Editors assign projects to a creative team that they may have assembled. They have to be able to recognize a creative person’s strengths and talents as well as their weaknesses, so the team the editor puts together will work together well and be able to work each person’s strengths. The editor will then serve as a liaison between the creative team members, making sure that deadlines are met. There’s an “art to editing,” Kesel’s states. And, there isn’t training for editing, nor is any one background expected for editors.
Kesel asked the panelists to share their origin story. For example, Hernandez said he fell into editing when Michael Turner invited Hernandez to join his new company. Beach stated she had a natural talent for being able to identify continuity gaps in friends’ writing that led to her being asked by an expanding group of people for assistance. Gaydos had graduated with a degree in English Literature and took a job as a receptionist at Wildstorm, figuring she would work her way up. She said it provided opportunities for her gain understanding of the various aspect of the editing process prior to becoming an editor herself.
Being about to see the big picture as well as being able to organize milestones and deadlines of multiple projects, typically up to a year in advance, is another facet expected of an editor. Hernandez said that editing involved “showing up and putting out fires” that come up with the creative team. However, the editor must also keep the team positive.

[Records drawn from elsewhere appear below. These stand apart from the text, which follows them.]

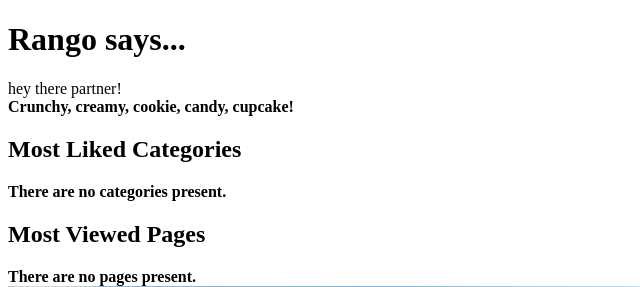
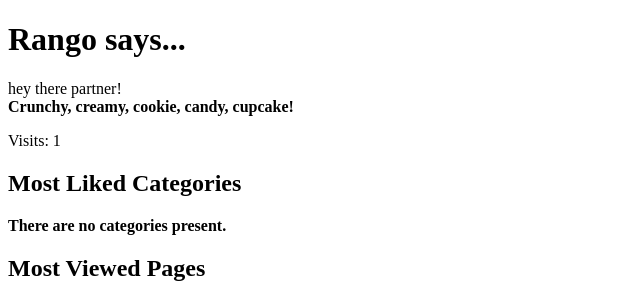
Before and after one commit to clarenous/tango_with_django_project, a Django app: page /rango/ in a window 1280 px wide. Shown: the top 287 px of the page, without its empty margins (0-640 px from the left). Run offline with Django 3.2, Linux system fonts and the light colour scheme; data that the repository does not hold is empty.

Commit message:
chapter 10: use visitor_cookie_handler

```diff
--- a/rango/views.py
+++ b/rango/views.py
@@ -9,6 +9,7 @@ from django.urls import reverse
 from rango.forms import UserForm, UserProfileForm
 from django.contrib.auth import authenticate, login, logout
 from django.contrib.auth.decorators import login_required
+from datetime import datetime
 
 
 def index(request):
@@ -18,12 +19,18 @@ def index(request):
         'boldmessage': 'Crunchy, creamy, cookie, candy, cupcake!',
         'categories': category_list,
         'pages': page_list,
+        'visits': int(request.COOKIES.get('visits', '1')),
     }
-    return render(request, 'rango/index.html', context=context_dict)
+    visitor_cookie_handler(request)
+    context_dict['visits'] = request.session['visits']
+    response = render(request, 'rango/index.html', context=context_dict)
+    return response
 
 
 def about(request):
-    return render(request, 'rango/about.html')
+    visitor_cookie_handler(request)
+    context_dict = {'visits': request.session['visits']}
+    return render(request, 'rango/about.html', context=context_dict)
 
 
 def show_category(request, category_name_slug):
@@ -139,3 +146,25 @@ def restricted(request):
 def user_logout(request):
     logout(request)
     return redirect(reverse('rango:index'))
+
+
+def get_server_side_cookie(request, cookie, default_val=None):
+    val = request.session.get(cookie)
+    if not val:
+        val = default_val
+    return val
+
+
+def visitor_cookie_handler(request):
+    visits = int(get_server_side_cookie(request, 'visits', '1'))
+
+    last_visit_cookie = get_server_side_cookie(request, 'last_visit', str(datetime.now()))
+    last_visit_time = datetime.strptime(last_visit_cookie[:-7], '%Y-%m-%d %H:%M:%S')
+
+    if (datetime.now() - last_visit_time).days > 0:
+        visits = visits + 1
+        request.session['last_visit'] = str(datetime.now())
+    else:
+        request.session['last_visit'] = last_visit_cookie
+
+    request.session['visits'] = visits
--- a/templates/rango/about.html
+++ b/templates/rango/about.html
@@ -11,6 +11,7 @@
     <div>
         here is the about page. <br/>
         <strong>This tutorial has been put together by Ceyu Gao</strong><br/>
+        <p>Visits: {{ visits }}</p>
     </div>
     <img src="{% static "images/rango.jpg" %}" alt="Picture of Rango" />
     <br/>
--- a/templates/rango/index.html
+++ b/templates/rango/index.html
@@ -16,6 +16,7 @@
         {% endif %}
         <br/>
         <strong>{{ boldmessage }}</strong><br/>
+        <p>Visits: {{ visits }}</p>
     </div>
     <h2>Most Liked Categories</h2>
     <div>
```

An editor’s approach to a project will be impacted by whether the material is creator-owned or an IP. Denton explained that if the story is creator-owned, then there is more leeway and flexibility, so the editor is more often going to ask the creator if they intended to do text or art a certain way. With IPs, there are prescribed expectations and standards already in place that the creative team has to follow.
Kesel said there are avenues a person can take to become an editor. First, she joked about having a capacity for alcohol, but then added that it is for the purpose of networking opportunities – you know the after con parties, etc. She also suggested just becoming an editor by assembling a team and then start a project.
Speaking from experience, Beach suggested aspiring editors organize an anthology. This undertaking would require identifying a topic, doling out assignments, chronicling the the essays in an order that compliments the topic, and sticking to deadlines. LeFavi echoed Beach’s idea. He added editors should consider webcomes, and he reminded the audience that developing talent and delivering on time was key to an editor’s success. Gaydos suggested working on Kickstarters that need editors.
Hernandez mentioned a misconception that he encounters is that people think he’s a copyeditor, which you’ll find in the publishing business. However, he conceptualizes the position more like a producer because he may shape or support a particular vision, and he often develops ideas that he takes to the money people for consideration and investment.
The hour was coming to an end, so Kesel called for questions from the audience. Someone asked how the editor completes his or her editing process. Kesel said that she typically reads through the project multiple times, each time focusing on a different aspect of editing: continuity, grammar, etc. That said, she explained that editors are typically very involved in a project, so they will be well versed with the material at each juncture of the project.
In closing, the need for people skills and the ability to identify and implement an approach that is best suited for each team member is an incredible talent to have in one’s editorial toolbox.
Michele Brittany is an independent popular culture scholar and semi-professional photographer and editor of James Bond and Popular Culture: Essays on the Influence of the Fictional Superspy (McFarland & Company). She regularly posts reviews and analysis on the spy/espionage genre on her blog, Spyfi & Superspies and can be followed at Twitter @mcbrittany2014.